Trauma can be described as follows, “something happens that is too much to process at the time.” As a result, your nervous system cannot integrate the event all at once resulting in nervous system dysregulation such as rage, panic, disconnection, or dissociation.
Resilience is vital for those in recovery because of the dangerous consequences of addictive, compulsive behaviors. I grew up in a bedroom community of Philadelphia where every fourth home was the same model. Back in the 60s and 70s this type of development was the typical design of communities in my hometown. It was relatively safe and affordable by middle class standards. Yet, inside my home, it wasn’t so safe. Although I don’t believe there was malicious intent, my family was emotionally volatile and scary at times. My developing nervous system learned to walk on eggshells, and as a result, I searched for safety and became a heat-seeking missile with neighbors and at school—my version of childhood resilience. I always had a best friend as I grew up and I was adopted by several generous families along the way. My version of resilience resulted in my seeking connection and love.

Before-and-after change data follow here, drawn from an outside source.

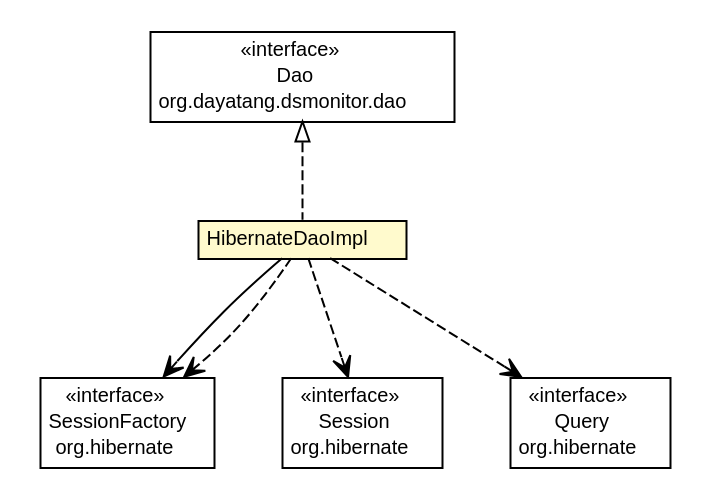
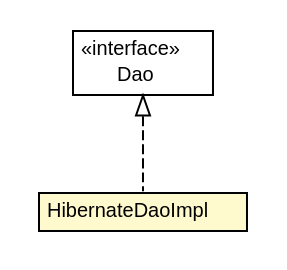
One commit to dayatang/dddlib changed the diagram in dddlib-datasource-monitor/testapidocs/org/dayatang/dsmonitor/dao/impl/HibernateDaoImpl.dot. Above: the diagram before and after it, drawn with Graphviz. The commit also changed 154 other files, not shown here.

```diff
--- a/dddlib-datasource-monitor/testapidocs/org/dayatang/dsmonitor/dao/impl/HibernateDaoImpl.dot
+++ b/dddlib-datasource-monitor/testapidocs/org/dayatang/dsmonitor/dao/impl/HibernateDaoImpl.dot
@@ -1,60 +1,27 @@
 #!/usr/local/bin/dot
 #
 # Class diagram 
 # Generated by UMLGraph version R5_6_6-8-g8d7759 (http://www.umlgraph.org/)
 #
 
 digraph G {
 	edge [fontname="Helvetica",fontsize=10,labelfontname="Helvetica",labelfontsize=10];
 	node [fontname="Helvetica",fontsize=10,shape=plaintext];
 	nodesep=0.25;
 	ranksep=0.5;
 	// org.dayatang.dsmonitor.dao.Dao
-	c70 [label=<<table title="org.dayatang.dsmonitor.dao.Dao" border="0" cellborder="1" cellspacing="0" cellpadding="2" port="p" href="../Dao.html">
+	c37 [label=<<table title="org.dayatang.dsmonitor.dao.Dao" border="0" cellborder="1" cellspacing="0" cellpadding="2" port="p" href="../Dao.html">
 		<tr><td><table border="0" cellspacing="0" cellpadding="1">
 <tr><td align="center" balign="center"> &#171;interface&#187; </td></tr>
 <tr><td align="center" balign="center"> Dao </td></tr>
-<tr><td align="center" balign="center"> org.dayatang.dsmonitor.dao </td></tr>
 		</table></td></tr>
 		</table>>, URL="../Dao.html", fontname="Helvetica", fontcolor="black", fontsize=10.0];
 	// org.dayatang.dsmonitor.dao.impl.HibernateDaoImpl
-	c71 [label=<<table title="org.dayatang.dsmonitor.dao.impl.HibernateDaoImpl" border="0" cellborder="1" cellspacing="0" cellpadding="2" port="p" bgcolor="lemonChiffon" href="./HibernateDaoImpl.html">
+	c38 [label=<<table title="org.dayatang.dsmonitor.dao.impl.HibernateDaoImpl" border="0" cellborder="1" cellspacing="0" cellpadding="2" port="p" bgcolor="lemonChiffon" href="./HibernateDaoImpl.html">
 		<tr><td><table border="0" cellspacing="0" cellpadding="1">
 <tr><td align="center" balign="center"> HibernateDaoImpl </td></tr>
 		</table></td></tr>
 		</table>>, URL="./HibernateDaoImpl.html", fontname="Helvetica", fontcolor="black", fontsize=10.0];
 	//org.dayatang.dsmonitor.dao.impl.HibernateDaoImpl implements org.dayatang.dsmonitor.dao.Dao
-	c70:p -> c71:p [dir=back,arrowtail=empty,style=dashed];
-	// org.dayatang.dsmonitor.dao.impl.HibernateDaoImpl NAVASSOC org.hibernate.SessionFactory
-	c71:p -> c74:p [taillabel="", label=" "headlabel="", fontname="Helvetica", fontcolor="black", fontsize=10.0, color="black", arrowhead=open];
-	// org.dayatang.dsmonitor.dao.impl.HibernateDaoImpl DEPEND org.hibernate.Session
-	c71:p -> c75:p [taillabel="", label=" "headlabel="", fontname="Helvetica", fontcolor="black", fontsize=10.0, color="black", arrowhead=open, style=dashed];
-	// org.dayatang.dsmonitor.dao.impl.HibernateDaoImpl DEPEND org.hibernate.SessionFactory
-	c71:p -> c74:p [taillabel="", label=" "headlabel="", fontname="Helvetica", fontcolor="black", fontsize=10.0, color="black", arrowhead=open, style=dashed];
-	// org.dayatang.dsmonitor.dao.impl.HibernateDaoImpl DEPEND org.hibernate.Query
-	c71:p -> c76:p [taillabel="", label=" "headlabel="", fontname="Helvetica", fontcolor="black", fontsize=10.0, color="black", arrowhead=open, style=dashed];
-	// org.hibernate.Session
-	c75 [label=<<table title="org.hibernate.Session" border="0" cellborder="1" cellspacing="0" cellpadding="2" port="p" href="http://java.sun.com/j2se/1.4.2/docs/api/org/hibernate/Session.html">
-		<tr><td><table border="0" cellspacing="0" cellpadding="1">
-<tr><td align="center" balign="center"> &#171;interface&#187; </td></tr>
-<tr><td align="center" balign="center"> Session </td></tr>
-<tr><td align="center" balign="center"> org.hibernate </td></tr>
-		</table></td></tr>
-		</table>>, URL="http://java.sun.com/j2se/1.4.2/docs/api/org/hibernate/Session.html", fontname="Helvetica", fontcolor="black", fontsize=10.0];
-	// org.hibernate.Query
-	c76 [label=<<table title="org.hibernate.Query" border="0" cellborder="1" cellspacing="0" cellpadding="2" port="p" href="http://java.sun.com/j2se/1.4.2/docs/api/org/hibernate/Query.html">
-		<tr><td><table border="0" cellspacing="0" cellpadding="1">
-<tr><td align="center" balign="center"> &#171;interface&#187; </td></tr>
-<tr><td align="center" balign="center"> Query </td></tr>
-<tr><td align="center" balign="center"> org.hibernate </td></tr>
-		</table></td></tr>
-		</table>>, URL="http://java.sun.com/j2se/1.4.2/docs/api/org/hibernate/Query.html", fontname="Helvetica", fontcolor="black", fontsize=10.0];
-	// org.hibernate.SessionFactory
-	c74 [label=<<table title="org.hibernate.SessionFactory" border="0" cellborder="1" cellspacing="0" cellpadding="2" port="p" href="http://java.sun.com/j2se/1.4.2/docs/api/org/hibernate/SessionFactory.html">
-		<tr><td><table border="0" cellspacing="0" cellpadding="1">
-<tr><td align="center" balign="center"> &#171;interface&#187; </td></tr>
-<tr><td align="center" balign="center"> SessionFactory </td></tr>
-<tr><td align="center" balign="center"> org.hibernate </td></tr>
-		</table></td></tr>
-		</table>>, URL="http://java.sun.com/j2se/1.4.2/docs/api/org/hibernate/SessionFactory.html", fontname="Helvetica", fontcolor="black", fontsize=10.0];
+	c37:p -> c38:p [dir=back,arrowtail=empty,style=dashed];
 }
```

Resilience sometimes reveals itself in the midst of trauma or from life’s hurts, disappointments, or shame experiences. In other words, resilience is a resource of the human condition and the human spirit. Nowadays I look back on my childhood with bittersweet memories, but I remain grateful that my capacity to bounce back from adversity is actually based on the trauma and dysregulation I experienced as a kid. Not everyone is so fortunate.
Brian finished his third round of rehab and just turned thirty. He had a long-term relationship with alcohol, benzos and depression but never found traction academically, socially, or professionally. Yet, he kept trying. In spite of the revolving door of relapse, he showed up to twelve-step meetings and was now interested in immersing himself in both therapy and coaching. When I asked him what was going to be different now, he shared a common sentiment, “I’m sick and tired of being sick and tired.” It appeared that this was yet another window of opportunity for Brian to discover what will make his life worth living and how to build connection in a different way than he had before.
The story of Brian is a typical tale. Will his resilience be strong enough after his latest relapse to help him stay sober and regulated? In early recovery resilience is a daily practice—like going to the local gym, it’s about building muscle for nervous system resiliency. How do you find your way back to a resilient state more efficiently? We will explore these possibilities in Part Two of this article.